There are also some things people really need to stop doing/telling adoptive parents while their children are present. Parents, when it’s out that you adopted your child/children, most often the other person’s reaction is something like: “Oh that was so selfless of you!” or to the child, “Oh, you’re so lucky!”

No, just no. Adopted children are not just some charity cause. We’re not just some idea that needed to be spruced up or saved. We are people. You are not gods for adopting us. It was generous and kind of you. That is all.

“We raised you; show us more respect.” That line tells an adoptive child that their parents didn’t really want to adopt them in the first place. The only reason they did was out of necessity and not out of love. I could walk out of the house tomorrow or jump in front of a car because they don’t really love or care for me. It was all just an act. Just like before.

One of my favorites is: “You’re only acting this way or trying to discuss race like this to us to hurt US.” No, just no. If that’s what you choose to say, then you need to learn to be open-minded and realize that your children, while they are your children, are not white. Society will never see them that way and so your child will never seem themselves as completely white either. It’s identity crisis 101.

I know parents are amazing and do everything that they can for their children. I know they only have their best intentions at heart, but just know that adopted kids are special. Sometimes, you won’t be able to approach the situation in the same way you would if your child was actually born from you. And I can guarantee you it won’t be all sunshine and daisies, but that’s normal.

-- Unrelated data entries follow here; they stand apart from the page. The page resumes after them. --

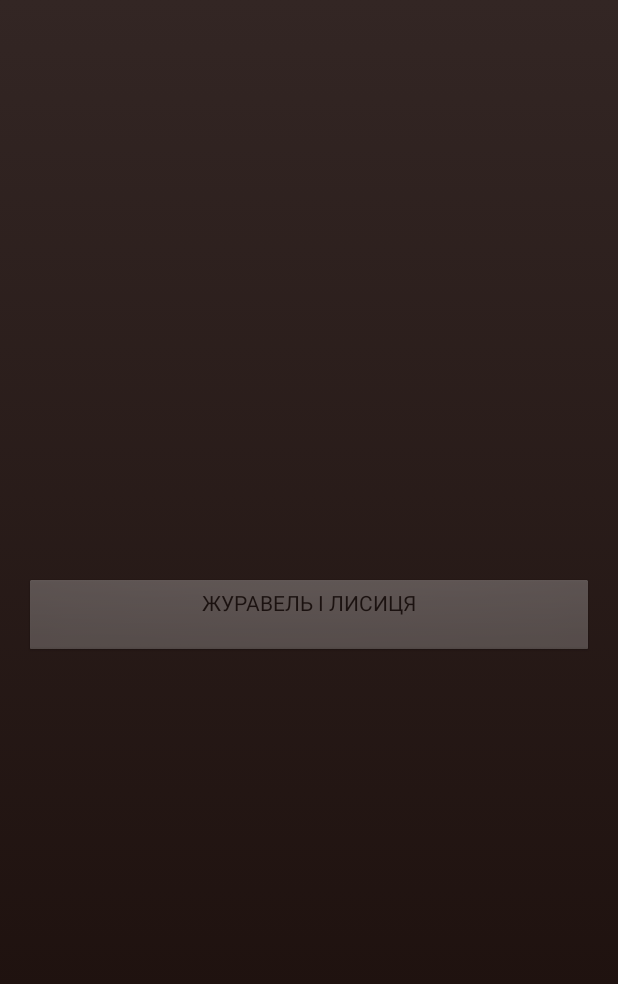
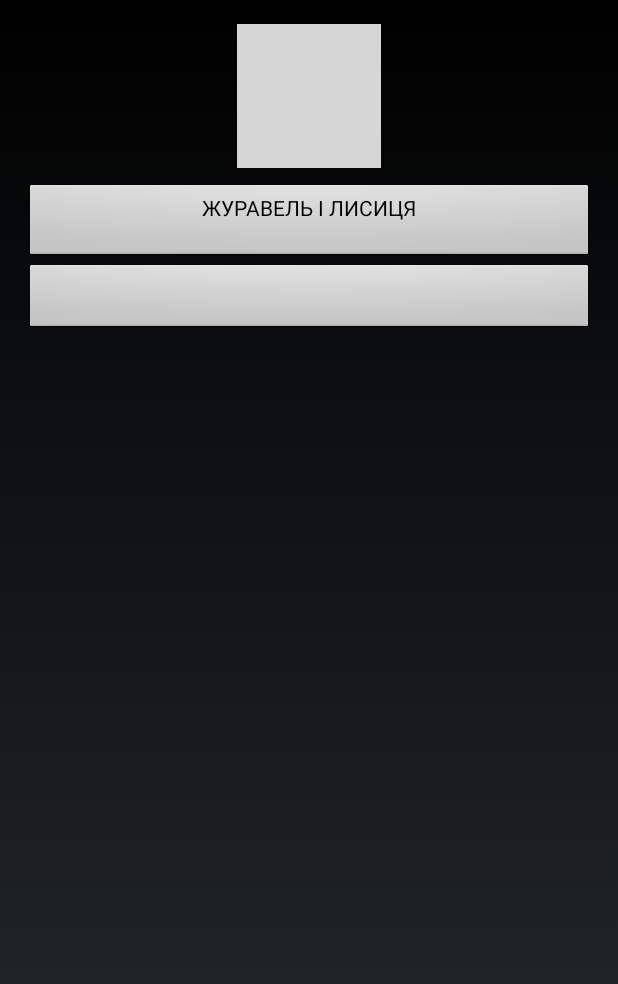
Before and after one commit to radric/Tales, an Android app: the screen it shows after launch (MainActivity), on a phone screen of 412 x 824 dp. Shown: the top 984 px of the screen. Run offline under Robolectric (Android 15) with nearby library versions, the phone set to English and light mode, and no system bars; grey boxes are pictures that could not be loaded.

Commit message:
add themes

```diff
--- a/app/src/main/java/ua/andriyantonov/tales/MainActivity.java
+++ b/app/src/main/java/ua/andriyantonov/tales/MainActivity.java
@@ -5,14 +5,12 @@ import android.content.Context;
 import android.content.Intent;
 import android.content.res.AssetManager;
 import android.os.PowerManager;
-import android.support.v7.app.ActionBarActivity;
 import android.os.Bundle;
 import android.util.Log;
 import android.view.Menu;
 import android.view.MenuItem;
 import android.view.View;
 import android.widget.Button;
-
 import java.io.IOException;
 import java.io.InputStream;
 
@@ -22,47 +20,64 @@ public class MainActivity extends Activity {
     public PowerManager.WakeLock myWakeLock;
     InputStream is;
     AssetManager am;
-    Intent intentToTale;
-    public String taleName_str;
+    Intent intent;
+    public String taleName_str1,taleName_str2;
 
-    Button btn_tale1;
+    Button btn_tale1,btn_tale2;
+    int size;
+    byte[] buffer;
     public static String TAG = "myLogs";
 
     @Override
     protected void onCreate(Bundle savedInstanceState) {
         super.onCreate(savedInstanceState);
+        Utils.onActivityCreateSetTheme(this);
         setContentView(R.layout.activity_main);
         onWakeLock();
 
         btn_tale1 = (Button) findViewById(R.id.btn_tale1);
+        btn_tale2 = (Button) findViewById(R.id.btn_tale2);
 
-
-
-        am = getAssets();
-        try {
-            is = am.open("tale1_name.txt");
-            int size = is.available();
-            byte[] buffer = new byte[size];
-            is.read(buffer);
-            is.close();
-
-            taleName_str = new String(buffer);
-            btn_tale1.setText(taleName_str);
-
-        } catch (IOException e) {
-            e.printStackTrace();
-        }
+        getTaleNames();
     }
 
     public void onClickRead(View view) {
         switch (view.getId()){
             case R.id.btn_tale1:
-                intentToTale = new Intent(MainActivity.this,tale1.class);
-                intentToTale.putExtra("taleNameExtra",taleName_str);
-                startActivity(intentToTale);
+                intent = new Intent("ua.andriyantonov.tales.tale1");
+                intent.putExtra("taleNameExtra",taleName_str1);
+                startActivity(intent);
+                break;
+            case R.id.btn_tale2:
+                intent = new Intent("ua.andriyantonov.tales.tale2");
+                intent.putExtra("taleNameExtra",taleName_str2);
+                startActivity(intent);
+                break;
         }
     }
 
+    private void getTaleNames() {
+        am = getAssets();
+        try {
+            is = am.open("tale1_name.txt");
+            size = is.available();
+            buffer = new byte[size];
+            is.read(buffer);
+            is.close();
+            taleName_str1 = new String(buffer);
+            btn_tale1.setText(taleName_str1);
+
+            is=am.open("tale2_name.txt");
+            size=is.available();
+            buffer = new byte[size];
+            is.read(buffer);
+            is.close();
+            taleName_str2=new String(buffer);
+            btn_tale2.setText(taleName_str2);
+        } catch (IOException e) {
+            e.printStackTrace();
+        }
+    }
     @Override
     public boolean onCreateOptionsMenu(Menu menu) {
         // Inflate the menu; this adds items to the action bar if it is present.
@@ -72,18 +87,15 @@ public class MainActivity extends Activity {
 
     @Override
     public boolean onOptionsItemSelected(MenuItem item) {
-        // Handle action bar item clicks here. The action bar will
-        // automatically handle clicks on the Home/Up button, so long
-        // as you specify a parent activity in AndroidManifest.xml.
-        int id = item.getItemId();
-
-        //noinspection SimplifiableIfStatement
-        if (id == R.id.action_settings) {
-            return true;
+         int id = item.getItemId();
+         if (id == R.id.action_settings) {
+            intent = new Intent(this,Settings.class);
+            startActivity(intent);
         }
 
         return super.onOptionsItemSelected(item);
     }
+
 
 //    This code together with the one in onDestroy()
 //    will make the screen be always on until this Activity gets destroyed
@@ -92,18 +104,10 @@ public class MainActivity extends Activity {
         this.myWakeLock = pm.newWakeLock(PowerManager.SCREEN_DIM_WAKE_LOCK, "My tag");
         this.myWakeLock.acquire();
     }
-
-    @Override
-    public void onStop(){
-        Log.d(TAG,"onStop");
-        super.onStop();
-    }
     @Override
     public void onDestroy(){
         this.myWakeLock.release();
         super.onDestroy();
         Log.d(TAG,"onDestroy");
     }
-
-
 }
--- /dev/null
+++ b/app/src/main/java/ua/andriyantonov/tales/Utils.java
@@ -0,0 +1,32 @@
+package ua.andriyantonov.tales;
+
+import android.app.Activity;
+import android.content.Intent;
+
+public class Utils {
+
+    private static int sTheme;
+    public final static int THEME_DAY = 0;
+    public final static int THEME_NIGHT = 1;
+
+
+    //Set the theme of the Activity, and restart it by creating a new Activity of the same type.
+    public static void changeToTheme(Activity activity, int theme) {
+        sTheme = theme;
+        activity.finish();
+        activity.startActivity(new Intent(activity, activity.getClass()));
+    }
+
+    // Set the theme of the activity, according to the configuration.
+    public static void onActivityCreateSetTheme(Activity activity){
+        switch (sTheme){
+            default:
+            case THEME_DAY:
+                activity.setTheme(R.style.ThemeDay);
+                break;
+            case THEME_NIGHT:
+                activity.setTheme(R.style.ThemeDay);
+                break;
+        }
+    }
+}
--- a/app/src/main/res/drawable/theme_background.xml
+++ b/app/src/main/res/drawable/background_theme_day.xml
@@ -4,8 +4,8 @@
     android:shape="rectangle">
     <gradient
         android:angle="90"
-        android:endColor="@color/theme_endcolor_back"
-        android:startColor="@color/theme_startcolor_back"
-               />
+        android:startColor="@color/theme_background_startColor_day"
+        android:endColor="@color/theme_background_endColor_day"/>
+
 
 </shape>
--- a/app/src/main/res/layout/activity_main.xml
+++ b/app/src/main/res/layout/activity_main.xml
@@ -4,13 +4,42 @@
     android:paddingRight="@dimen/activity_horizontal_margin"
     android:paddingTop="@dimen/activity_vertical_margin"
     android:paddingBottom="@dimen/activity_vertical_margin" tools:context=".MainActivity">
-
+    <LinearLayout
+        android:layout_width="wrap_content"
+        android:layout_height="wrap_content"
+        android:id="@+id/ll_logo"
+        android:layout_centerHorizontal="true"
+        android:layout_marginBottom="10dp">
+        <ImageView
+            android:layout_width="wrap_content"
+            android:layout_height="wrap_content"
+            android:contentDescription="I M A G E"
+            android:src="@drawable/image"/>
+        </LinearLayout>
+    <ScrollView
+        android:layout_width="match_parent"
+        android:layout_height="match_parent"
+        android:layout_below="@+id/ll_logo">
+    <LinearLayout
+    android:layout_width="match_parent"
+    android:layout_height="wrap_content"
+    android:orientation="vertical"
+    >
     <Button
         android:layout_width="match_parent"
         android:layout_height="wrap_content"
         android:id="@+id/btn_tale1"
         android:onClick="onClickRead"
         android:layout_centerVertical="true"
-        android:layout_centerHorizontal="true"
-        style="@style/playerBtnStyle"/>
+        android:layout_centerHorizontal="true"/>
+    <Button
+        android:layout_width="match_parent"
+        android:layout_height="wrap_content"
+        android:id="@+id/btn_tale2"
+        android:onClick="onClickRead"
+        android:layout_centerVertical="true"
+        android:layout_centerHorizontal="true"/>
+    </LinearLayout>
+    </ScrollView>
+
 </RelativeLayout>
--- /dev/null
+++ b/app/src/main/res/menu/menu_settings.xml
@@ -0,0 +1,6 @@
+<menu xmlns:android="http://schemas.android.com/apk/res/android"
+    xmlns:app="http://schemas.android.com/apk/res-auto"
+    xmlns:tools="http://schemas.android.com/tools" tools:context="ua.andriyantonov.tales.Settings">
+    <item android:id="@+id/action_settings" android:title="@string/action_settings"
+        android:orderInCategory="100" app:showAsAction="never" />
+</menu>
--- /dev/null
+++ b/app/src/main/res/values/attrs.xml
@@ -0,0 +1,6 @@
+<?xml version="1.0" encoding="utf-8"?>
+<resources>
+    <attr name="pageBackground" format="reference" />
+    <attr name="pagePaddingLayout" format="reference"/>
+    <attr name="textTitle" format="reference"/>
+</resources>
--- /dev/null
+++ b/app/src/main/res/values/colors.xml
@@ -0,0 +1,9 @@
+<?xml version="1.0" encoding="utf-8"?>
+<resources>
+
+    //tTheme.Day
+    <color name="theme_background_startColor_day">#ffffffc2</color>
+    <color name="theme_background_endColor_day">#ffc1861c</color>
+    <color name="textTitle_color_day">#ff90341e</color>
+    <color name="textTitle_shadowColor_day">#ff582012</color>
+</resources>
--- a/app/src/main/res/values/styles.xml
+++ b/app/src/main/res/values/styles.xml
@@ -2,21 +2,38 @@
 
     <!-- Base application theme. -->
     <style name="MyTaleTheme" parent="@android:style/Theme.Translucent.NoTitleBar.Fullscreen">
+        <item name="android:windowBackground">@drawable/background_theme_day</item>
         <item name="android:orientation">vertical</item>
-        <item name="android:windowBackground">@drawable/theme_background</item>
     </style>
     <style name="taleNameStyle">
         <item name="android:textStyle">bold</item>
         <item name="android:textSize">25sp</item>
         <item name="android:textAllCaps">true</item>
-        <item name="android:textColor">@color/taleNameColor</item>
     </style>
     <style name="taleTextStyle">
         <item name="android:textSize">19sp</item>
-        <item name="android:textColor">@color/taleTextColor</item>
     </style>
-    <style name="playerBtnStyle">
-        <item name="android:alpha">0.3</item>
+
+
+
+//Theme.day
+    <style name="pageBackground_day">
+        <item name="android:windowBackground">@drawable/background_theme_day</item>
+    </style>
+    <style name="pagePaddingLayout_day">
+        <item name="android:padding">@dimen/page_margin_day</item>
+    </style>
+    <dimen name="page_margin_day">2sp</dimen>
+    <style name="textTitle_day">
+        <item name="android:textColor">@color/textTitle_color_day</item>
+        <item name="android:textStyle">bold</item>
+        <item name="android:textSize">25sp</item>
+        <item name="android:textAllCaps">true</item>
+        <item name="android:gravity">center_vertical</item>
+        <item name="android:shadowDx">1.0</item>
+        <item name="android:shadowDy">1.0</item>
+        <item name="android:shadowRadius">1</item>
+        <item name="android:shadowColor">@color/textTitle_shadowColor_day</item>
     </style>
 
 </resources>
--- /dev/null
+++ b/app/src/main/res/values/themes.xml
@@ -0,0 +1,9 @@
+<?xml version="1.0" encoding="utf-8"?>
+<resources>
+    <style name="ThemeDay" parent="@android:style/Theme.NoTitleBar">
+        <item name="pageBackground">@style/pageBackground_day</item>
+        <item name="pagePaddingLayout">@style/pagePaddingLayout_day</item>
+        <item name="textTitle">@style/textTitle_day</item>
+        <item name="android:orientation">vertical</item>
+    </style>
+</resources>
```
Also changed, not shown: app/src/main/AndroidManifest.xml (+15 -7 lines), app/src/main/java/ua/andriyantonov/tales/Settings.java (added, +60 -0 lines), app/src/main/java/ua/andriyantonov/tales/tale1.java (+4 -6 lines), app/src/main/res/layout/activity_settings.xml (added, +35 -0 lines), app/src/main/res/layout/activity_tale1.xml (+13 -21 lines), app/src/main/res/values/strings.xml (+7 -6 lines).
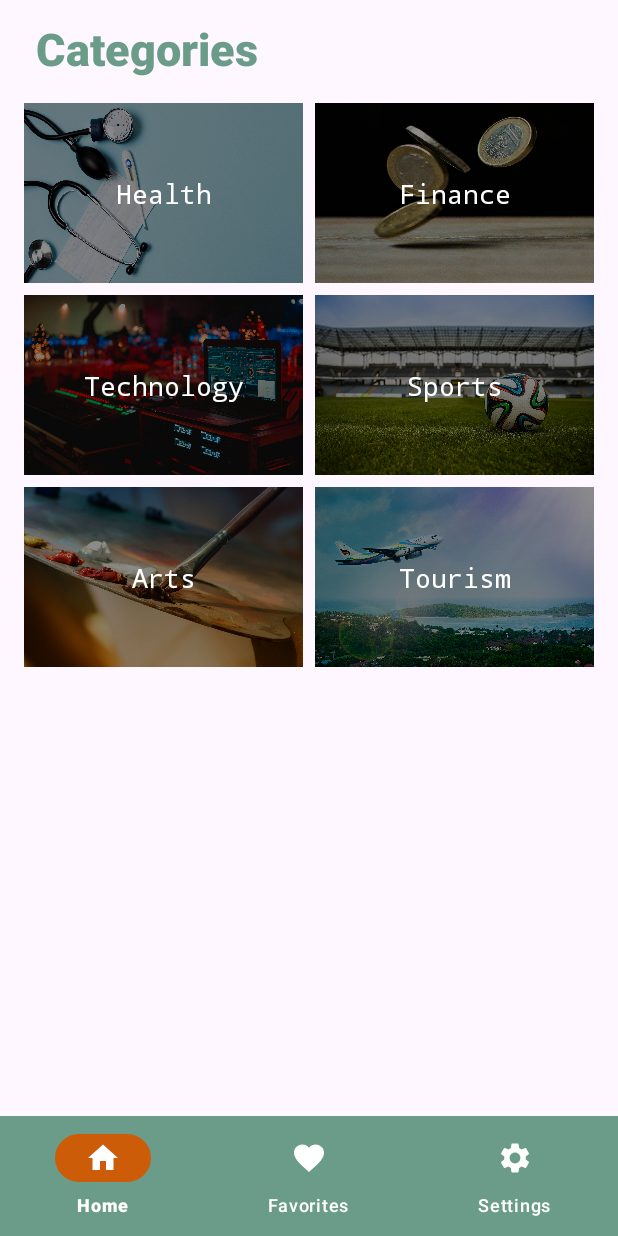
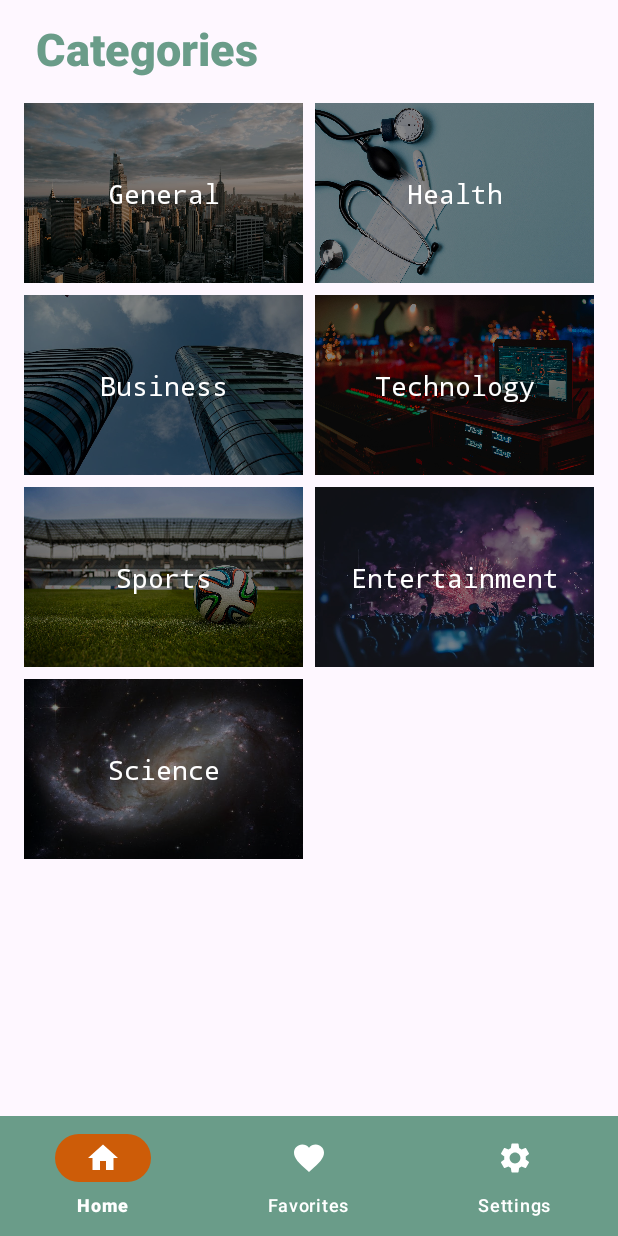
Before and after one commit to basanthaider/NewsPlus, an Android app: the screen it shows after launch (HomeActivity), on a phone screen of 412 x 824 dp. Run offline under Robolectric (Android 15) with nearby library versions, the phone set to English and light mode, and no system bars; our stand-ins replace navigation-ui.

Commit message:
Adding more categories

```diff
--- a/app/src/main/java/com/example/newsapp/adapters/CategoriesAdapter.kt
+++ b/app/src/main/java/com/example/newsapp/adapters/CategoriesAdapter.kt
@@ -12,20 +12,22 @@ import com.example.newsapp.R
 class CategoriesAdapter(private val context: Context) : BaseAdapter() {
 
     private val images = intArrayOf(
+        R.drawable.general,
         R.drawable.health,
-        R.drawable.finance,
+        R.drawable.business,
         R.drawable.technology,
         R.drawable.sports,
-        R.drawable.arts,
-        R.drawable.tourism,
+        R.drawable.entertainment,
+        R.drawable.science,
     )
     private val categories = arrayOf(
+        "General",
         "Health",
-        "Finance",
+        "Business",
         "Technology",
         "Sports",
-        "Arts",
-        "Tourism"
+        "Entertainment",
+        "Science"
     )
 
     override fun getCount() = images.size
--- a/app/src/main/res/layout/fragment_category.xml
+++ b/app/src/main/res/layout/fragment_category.xml
@@ -27,6 +27,7 @@
         android:columnWidth="100dp"
         android:horizontalSpacing="8dp"
         android:verticalSpacing="8dp"
+
         android:stretchMode="columnWidth"
         android:layout_height="match_parent"/>
 
--- a/app/src/main/res/layout/fragment_headlines.xml
+++ b/app/src/main/res/layout/fragment_headlines.xml
@@ -26,7 +26,7 @@
         android:layout_marginTop="70dp"
         android:layout_marginEnd="8dp"
         android:clipToPadding="false"
-        android:paddingBottom="50dp"
+        android:paddingBottom="100dp"
         app:layoutManager="androidx.recyclerview.widget.LinearLayoutManager"
         app:layout_constraintBottom_toBottomOf="parent"
         app:layout_constraintEnd_toEndOf="parent"
```
Also changed, not shown: app/src/main/res/drawable/arts.jpg (deleted), app/src/main/res/drawable/business.jpeg (added), app/src/main/res/drawable/entertainment.jpg (added), app/src/main/res/drawable/finance.jpg (deleted), app/src/main/res/drawable/general.jpeg (added), app/src/main/res/drawable/science.jpg (added), app/src/main/res/drawable/tourism.jpg (deleted).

The main thing I think everyone can do is simple. Keep an open-mind.